Tamar of Venice, Moshe of Japan, and Mendy of Siberia are the first three books in a new series (Young Lamplighters) about Jewish children who live all over the world, the lives they live, the cities in which they reside and the challenges and joys of being religiously observant in locales where this lifestyle is not the norm. The children featured in the books are from Chabad Lubavitch families who have been sent worldwide to establish centers of Jewish life to support the needs of local communities and travelers who are seeking Jewish service and aid in far flung regions. The child narrators describe the fascinating aspects of their lifestyles as they teach readers about the countries in which they live.
Tamar describes her daily trek to school, not on a school bus but by vaporetto, a special boat that sails down Venice’s many canals. She describes her home in the Jewish ghetto of Venice and explains the history of the word as it relates to the original historical ghetto in the area. Moshe describes the highly efficient Japanese train system and the sparkling cleanliness of Tokyo. He explains that he goes to school online as there is currently no Jewish school in Tokyo but he plays ball at a sports center with Japanese friends. Mendy shares information about life in ice-cold Siberia including descriptions of ice sculptures he can climb through and slide down. All the children discuss food — the challenges as well as the sometimes surprising ease of maintaining a kosher diet in their respective cities. Tamar and Moshe talk about grocery shopping and Mendy describes special cold basements used for storage of vegetables that don’t grow during the long winter.
Each book features a map so the reader can have a sense of where each narrator is located and the text, which has been translated from the original Hebrew, is accompanied by beautiful color photographs of the children’s daily activities. The books each include a section of “fascinating facts” about the city in which the young narrator resides; both general information and Jewish history can be found in these informative pages. The book on Venice includes some Italian vocabulary, the book on Japan includes both vocabulary and a sample of Japanese writing, and the book on Siberia teaches about the structure of a snowflake and presents instructions for crafting a snowflake out of paper.

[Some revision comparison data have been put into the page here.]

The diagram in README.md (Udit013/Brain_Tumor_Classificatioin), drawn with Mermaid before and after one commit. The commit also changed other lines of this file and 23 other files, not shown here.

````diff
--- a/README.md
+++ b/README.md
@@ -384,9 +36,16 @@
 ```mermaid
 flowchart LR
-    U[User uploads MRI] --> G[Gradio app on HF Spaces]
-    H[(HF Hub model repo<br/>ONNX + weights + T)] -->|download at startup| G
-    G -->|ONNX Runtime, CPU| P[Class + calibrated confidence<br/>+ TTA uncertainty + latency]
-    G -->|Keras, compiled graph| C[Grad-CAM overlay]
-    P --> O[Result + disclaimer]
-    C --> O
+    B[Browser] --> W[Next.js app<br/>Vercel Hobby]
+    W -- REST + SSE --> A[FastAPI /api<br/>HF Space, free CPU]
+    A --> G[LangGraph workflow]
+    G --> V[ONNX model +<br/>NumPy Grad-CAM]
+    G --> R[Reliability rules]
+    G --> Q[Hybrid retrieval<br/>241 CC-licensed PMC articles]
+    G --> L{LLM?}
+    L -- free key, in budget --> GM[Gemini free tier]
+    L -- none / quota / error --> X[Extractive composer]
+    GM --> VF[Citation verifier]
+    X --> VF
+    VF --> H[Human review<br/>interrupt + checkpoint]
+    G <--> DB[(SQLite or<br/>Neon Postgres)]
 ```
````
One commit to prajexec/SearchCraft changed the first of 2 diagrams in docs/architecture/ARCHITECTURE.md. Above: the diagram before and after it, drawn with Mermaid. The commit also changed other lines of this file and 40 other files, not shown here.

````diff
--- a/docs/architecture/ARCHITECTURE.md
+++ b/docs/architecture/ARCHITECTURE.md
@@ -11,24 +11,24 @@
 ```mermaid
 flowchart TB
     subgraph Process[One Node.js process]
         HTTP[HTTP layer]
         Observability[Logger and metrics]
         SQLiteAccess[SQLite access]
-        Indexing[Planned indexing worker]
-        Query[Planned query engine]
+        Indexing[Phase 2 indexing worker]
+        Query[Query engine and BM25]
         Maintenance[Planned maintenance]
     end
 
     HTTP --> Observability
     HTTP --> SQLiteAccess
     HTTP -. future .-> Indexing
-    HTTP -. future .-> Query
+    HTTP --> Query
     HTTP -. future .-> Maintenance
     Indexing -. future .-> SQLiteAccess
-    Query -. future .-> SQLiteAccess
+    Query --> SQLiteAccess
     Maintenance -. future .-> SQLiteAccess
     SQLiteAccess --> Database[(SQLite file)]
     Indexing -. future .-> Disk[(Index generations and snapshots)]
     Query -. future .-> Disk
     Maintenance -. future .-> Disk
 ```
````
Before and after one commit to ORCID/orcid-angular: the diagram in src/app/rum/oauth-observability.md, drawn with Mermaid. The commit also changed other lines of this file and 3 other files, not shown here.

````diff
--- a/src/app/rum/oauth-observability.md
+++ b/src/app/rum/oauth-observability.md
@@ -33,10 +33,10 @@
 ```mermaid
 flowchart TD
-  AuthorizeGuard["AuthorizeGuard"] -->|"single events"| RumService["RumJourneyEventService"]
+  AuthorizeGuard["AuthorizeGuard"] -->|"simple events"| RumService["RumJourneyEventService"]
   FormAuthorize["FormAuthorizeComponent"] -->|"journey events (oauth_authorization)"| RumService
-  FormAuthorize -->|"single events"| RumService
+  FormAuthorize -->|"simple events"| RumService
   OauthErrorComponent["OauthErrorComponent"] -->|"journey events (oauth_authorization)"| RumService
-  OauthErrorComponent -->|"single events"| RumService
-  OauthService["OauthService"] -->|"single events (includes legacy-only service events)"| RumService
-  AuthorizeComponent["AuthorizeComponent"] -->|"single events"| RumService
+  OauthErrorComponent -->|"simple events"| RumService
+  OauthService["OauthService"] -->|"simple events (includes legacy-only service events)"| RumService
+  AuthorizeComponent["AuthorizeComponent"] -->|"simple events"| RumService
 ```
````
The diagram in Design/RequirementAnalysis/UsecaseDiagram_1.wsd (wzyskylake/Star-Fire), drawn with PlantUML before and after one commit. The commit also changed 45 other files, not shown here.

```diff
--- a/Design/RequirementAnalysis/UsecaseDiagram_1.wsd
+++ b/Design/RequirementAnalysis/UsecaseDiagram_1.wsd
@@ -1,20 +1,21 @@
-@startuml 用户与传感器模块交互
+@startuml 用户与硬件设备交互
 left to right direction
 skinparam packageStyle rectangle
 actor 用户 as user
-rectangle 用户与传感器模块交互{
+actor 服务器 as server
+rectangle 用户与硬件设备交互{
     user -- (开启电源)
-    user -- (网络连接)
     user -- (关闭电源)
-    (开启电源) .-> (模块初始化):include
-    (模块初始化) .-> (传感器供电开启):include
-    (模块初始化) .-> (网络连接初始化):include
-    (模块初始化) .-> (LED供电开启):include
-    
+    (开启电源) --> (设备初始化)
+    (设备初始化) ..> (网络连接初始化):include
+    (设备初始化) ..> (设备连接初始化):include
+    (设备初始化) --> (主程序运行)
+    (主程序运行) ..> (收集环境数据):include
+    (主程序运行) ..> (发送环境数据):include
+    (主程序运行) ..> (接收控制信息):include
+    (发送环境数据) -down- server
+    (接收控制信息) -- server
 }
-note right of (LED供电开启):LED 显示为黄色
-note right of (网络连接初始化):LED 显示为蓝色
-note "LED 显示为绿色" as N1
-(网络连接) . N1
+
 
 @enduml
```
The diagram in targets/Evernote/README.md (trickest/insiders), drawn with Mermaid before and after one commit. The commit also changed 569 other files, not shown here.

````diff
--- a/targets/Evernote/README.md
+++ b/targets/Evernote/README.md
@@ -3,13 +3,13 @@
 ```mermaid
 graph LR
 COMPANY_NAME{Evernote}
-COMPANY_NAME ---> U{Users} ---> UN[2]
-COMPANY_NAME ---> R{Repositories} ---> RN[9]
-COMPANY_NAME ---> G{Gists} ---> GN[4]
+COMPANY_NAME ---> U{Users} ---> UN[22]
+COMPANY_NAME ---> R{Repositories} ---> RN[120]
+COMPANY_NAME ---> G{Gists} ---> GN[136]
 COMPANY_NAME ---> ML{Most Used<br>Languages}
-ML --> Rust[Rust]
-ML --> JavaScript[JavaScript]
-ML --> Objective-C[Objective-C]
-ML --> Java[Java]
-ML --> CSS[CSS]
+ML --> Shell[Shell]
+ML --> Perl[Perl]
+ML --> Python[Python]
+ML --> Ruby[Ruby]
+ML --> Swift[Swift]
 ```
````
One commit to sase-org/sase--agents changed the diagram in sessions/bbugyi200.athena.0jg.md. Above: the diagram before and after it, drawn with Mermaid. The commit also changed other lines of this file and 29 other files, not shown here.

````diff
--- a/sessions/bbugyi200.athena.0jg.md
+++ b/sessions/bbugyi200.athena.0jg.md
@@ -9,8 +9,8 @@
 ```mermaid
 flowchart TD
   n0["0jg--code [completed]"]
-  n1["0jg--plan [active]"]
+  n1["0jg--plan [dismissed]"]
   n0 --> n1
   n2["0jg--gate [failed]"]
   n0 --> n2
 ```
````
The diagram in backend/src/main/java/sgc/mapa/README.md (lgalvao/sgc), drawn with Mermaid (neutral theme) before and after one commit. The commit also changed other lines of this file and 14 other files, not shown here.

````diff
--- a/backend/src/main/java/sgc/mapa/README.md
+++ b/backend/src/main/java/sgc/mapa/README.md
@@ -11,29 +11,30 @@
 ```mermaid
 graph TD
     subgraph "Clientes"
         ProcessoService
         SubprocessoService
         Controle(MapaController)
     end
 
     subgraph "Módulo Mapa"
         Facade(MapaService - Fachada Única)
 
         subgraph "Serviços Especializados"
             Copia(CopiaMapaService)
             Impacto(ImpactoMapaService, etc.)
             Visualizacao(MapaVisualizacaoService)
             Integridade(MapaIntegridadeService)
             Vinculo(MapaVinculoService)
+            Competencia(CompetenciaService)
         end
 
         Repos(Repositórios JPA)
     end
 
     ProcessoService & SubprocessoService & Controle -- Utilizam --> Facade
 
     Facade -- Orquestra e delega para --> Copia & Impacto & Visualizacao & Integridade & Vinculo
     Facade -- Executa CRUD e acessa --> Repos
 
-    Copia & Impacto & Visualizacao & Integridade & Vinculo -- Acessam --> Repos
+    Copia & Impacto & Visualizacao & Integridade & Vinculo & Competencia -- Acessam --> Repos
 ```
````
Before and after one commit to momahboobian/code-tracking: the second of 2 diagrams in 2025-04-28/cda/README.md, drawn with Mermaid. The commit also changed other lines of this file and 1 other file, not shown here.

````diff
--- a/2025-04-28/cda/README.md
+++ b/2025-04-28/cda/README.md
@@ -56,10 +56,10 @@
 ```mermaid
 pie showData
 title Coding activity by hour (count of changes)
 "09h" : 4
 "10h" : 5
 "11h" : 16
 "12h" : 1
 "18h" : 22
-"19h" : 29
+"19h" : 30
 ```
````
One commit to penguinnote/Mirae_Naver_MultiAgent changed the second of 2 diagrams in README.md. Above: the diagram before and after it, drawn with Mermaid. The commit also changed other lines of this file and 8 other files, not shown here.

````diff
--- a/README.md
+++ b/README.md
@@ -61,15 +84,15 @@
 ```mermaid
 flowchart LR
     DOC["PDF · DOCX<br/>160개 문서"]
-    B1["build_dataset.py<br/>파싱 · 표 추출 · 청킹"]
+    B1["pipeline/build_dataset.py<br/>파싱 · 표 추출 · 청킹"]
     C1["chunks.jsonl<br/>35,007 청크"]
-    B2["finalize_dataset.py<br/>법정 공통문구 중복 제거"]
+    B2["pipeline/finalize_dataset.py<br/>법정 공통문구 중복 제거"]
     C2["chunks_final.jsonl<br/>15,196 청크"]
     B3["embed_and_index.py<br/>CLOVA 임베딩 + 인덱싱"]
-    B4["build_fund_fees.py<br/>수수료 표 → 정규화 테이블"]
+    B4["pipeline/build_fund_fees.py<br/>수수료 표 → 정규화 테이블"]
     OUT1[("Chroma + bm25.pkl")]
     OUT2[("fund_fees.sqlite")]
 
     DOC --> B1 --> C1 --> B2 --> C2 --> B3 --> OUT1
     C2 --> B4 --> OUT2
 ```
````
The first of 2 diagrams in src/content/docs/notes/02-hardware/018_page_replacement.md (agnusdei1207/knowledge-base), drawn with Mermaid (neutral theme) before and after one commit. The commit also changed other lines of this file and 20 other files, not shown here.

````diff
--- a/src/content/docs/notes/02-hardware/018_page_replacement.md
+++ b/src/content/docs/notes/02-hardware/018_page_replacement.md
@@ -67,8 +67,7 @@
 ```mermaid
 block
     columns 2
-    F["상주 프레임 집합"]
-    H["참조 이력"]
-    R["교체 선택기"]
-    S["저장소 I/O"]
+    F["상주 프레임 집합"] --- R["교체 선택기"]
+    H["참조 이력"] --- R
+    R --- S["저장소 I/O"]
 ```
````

These charming, educational books provide a glimpse into other lives and broaden the outlook of the reader. They are bright, colorful and appealing looks at cities of the world and serve as introductions to children who lead interesting lifestyles devoted to helping others.
Recommended for ages 7 – 12.
Michal Hoschander Malen is the editor of Jewish Book Council’s young adult and children’s book reviews. A former librarian, she has lectured on topics relating to literacy, run book clubs, and loves to read aloud to her grandchildren.